**Problem details**
One figure is the whole answer: the number of lines below that contain the word "have".

**Change listing data**
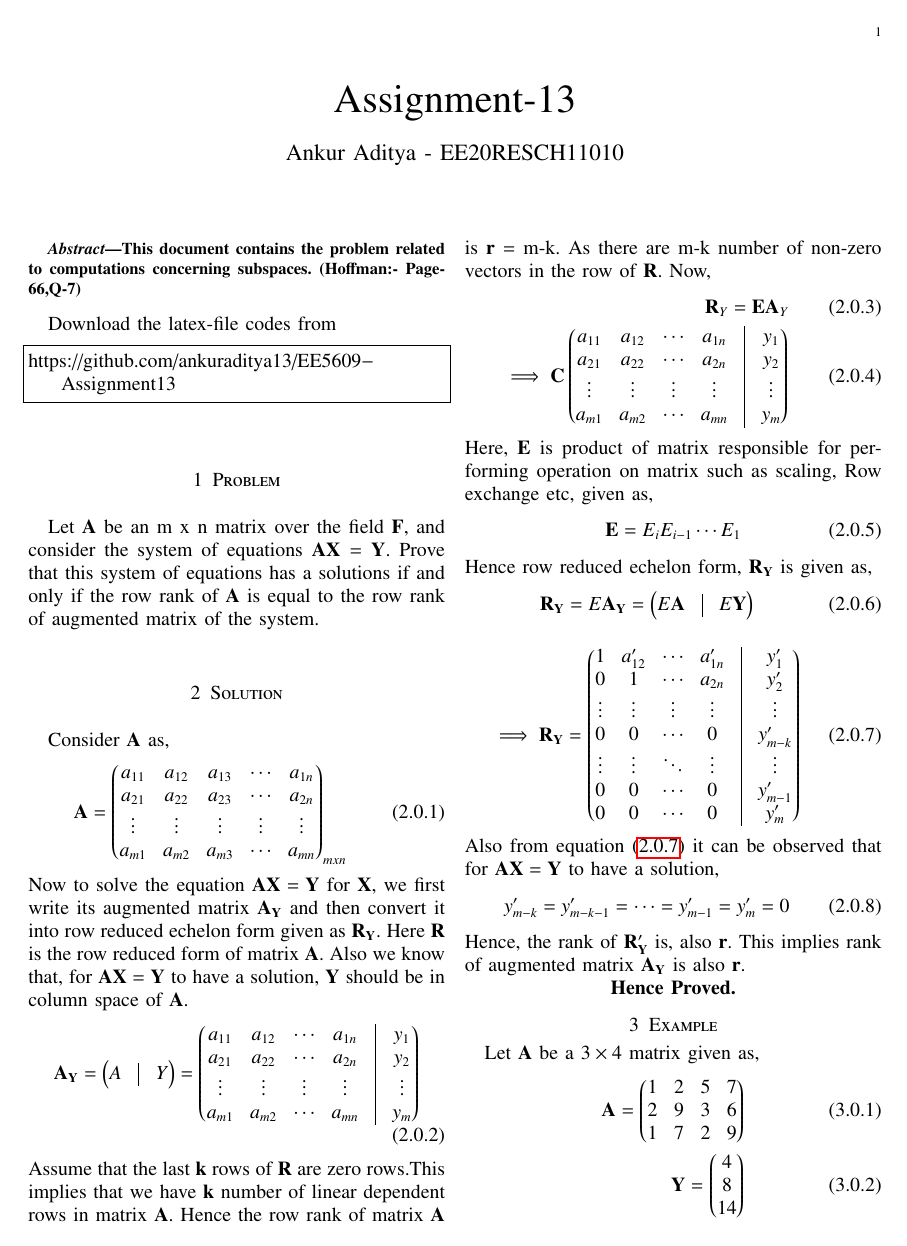
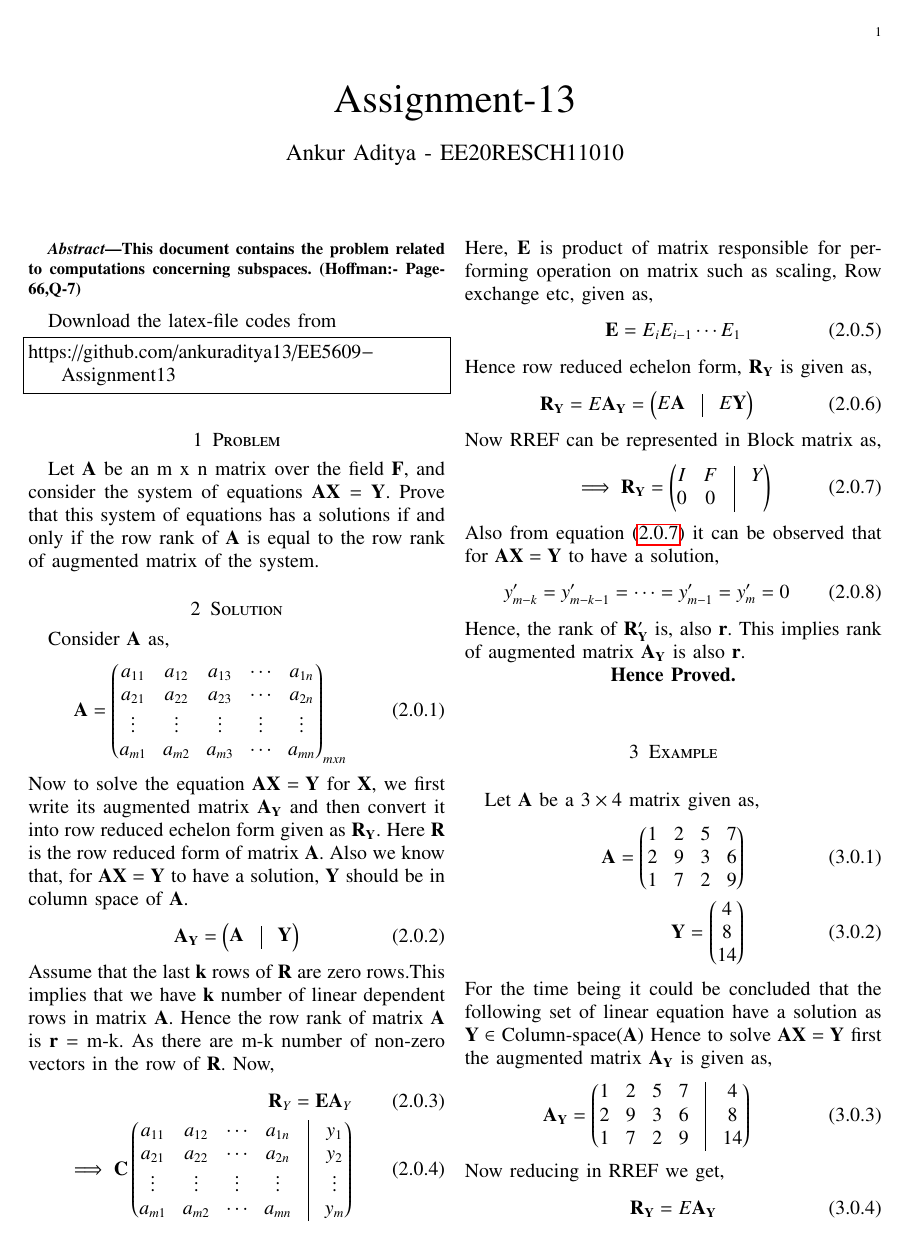
Before and after one commit to ankuraditya13/EE5609-Assignment13, a LaTeX problem sheet (Assignment_13.tex): page 1 of 2. Compiled offline with pdfLaTeX.

Commit message:
Add files via upload

```diff
--- a/Assignment_13.tex
+++ b/Assignment_13.tex
@@ -148,7 +148,7 @@ Consider $\vec{A}$ as,
 \end{align}
 Now to solve the equation $\vec{AX}=\vec{Y}$ for $\vec{X}$, we first write its augmented matrix $\vec{A_Y}$ and then convert it into row reduced echelon form given as $\vec{R_Y}$. Here $\vec{R}$ is the row reduced form of matrix $\vec{A}$. Also we know that, for $\vec{AX}=\vec{Y}$ to have a solution, $\vec{Y}$ should be in column space of $\vec{A}$.
 \begin{align}
-\vec{A_Y}=\myvec{A&\vrule&Y} = \myvec{a_{11}&a_{12}&\cdots&a_{1n}&\vrule&y_{1} \\a_{21}&a_{22}&\cdots&a_{2n}&\vrule&y_{2}\\\vdots&\vdots&\vdots&\vdots&\vrule&\vdots\\a_{m1}&a_{m2}&\cdots&a_{mn}&\vrule&y_{m}}
+\vec{A_Y}=\myvec{\vec{A}&\vrule&\vec{Y}}
 \end{align}
 Assume that the last \textbf{k} rows of $\vec{R}$ are zero rows.This implies that we have \textbf{k} number of linear dependent rows in matrix $\vec{A}$. Hence the row rank of matrix $\vec{A}$ is \textbf{r} = m-k. As there are m-k number of non-zero vectors in the row of $\vec{R}$. Now,
 \begin{align}
@@ -162,9 +162,11 @@ Hence row reduced echelon form, $\vec{R_Y}$ is given as,
 \begin{align}
 \vec{R_Y} = E\vec{A_Y} = \myvec{E\vec{A}&\vrule&E\vec{Y}}
 \end{align}
+Now RREF can be represented in Block matrix as,
 \begin{align}
-\implies \vec{R_Y} = \myvec{1&a'_{12}&\cdots&a'_{1n}&\vrule&y'_{1} \\0&1&\cdots&a_{2n}&\vrule&y'_{2}\\\vdots&\vdots&\vdots&\vdots&\vrule&\vdots\\0&0&\cdots&0&\vrule&y'_{m-k}\\\vdots&\vdots&\ddots&\vdots&\vrule&\vdots\\0&0&\cdots&0&\vrule&y'_{m-1}\\0&0&\cdots&0&\vrule&y'_{m}}\label{rref}
+\implies \vec{R_Y} = \myvec{I&F&\vrule&Y\\0&0&\vrule} \label{rref}
 \end{align}
+\begin{comment}\myvec{1&a'_{12}&\cdots&a'_{1n}&\vrule&y'_{1} \\0&1&\cdots&a_{2n}&\vrule&y'_{2}\\\vdots&\vdots&\vdots&\vdots&\vrule&\vdots\\0&0&\cdots&0&\vrule&y'_{m-k}\\\vdots&\vdots&\ddots&\vdots&\vrule&\vdots\\0&0&\cdots&0&\vrule&y'_{m-1}\\0&0&\cdots&0&\vrule&y'_{m}}\end{comment}
 Also from equation \eqref{rref} it can be observed that for   $\vec{AX}=\vec{Y}$ to have a solution,
 \begin{align}
 y'_{m-k} = y'_{m-k-1} = \cdots = y'_{m-1} = y'_{m} = 0
```
Also changed, not shown: Assignment_13.pdf, Assignment_13.tex (7 more changed lines).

**Output**
3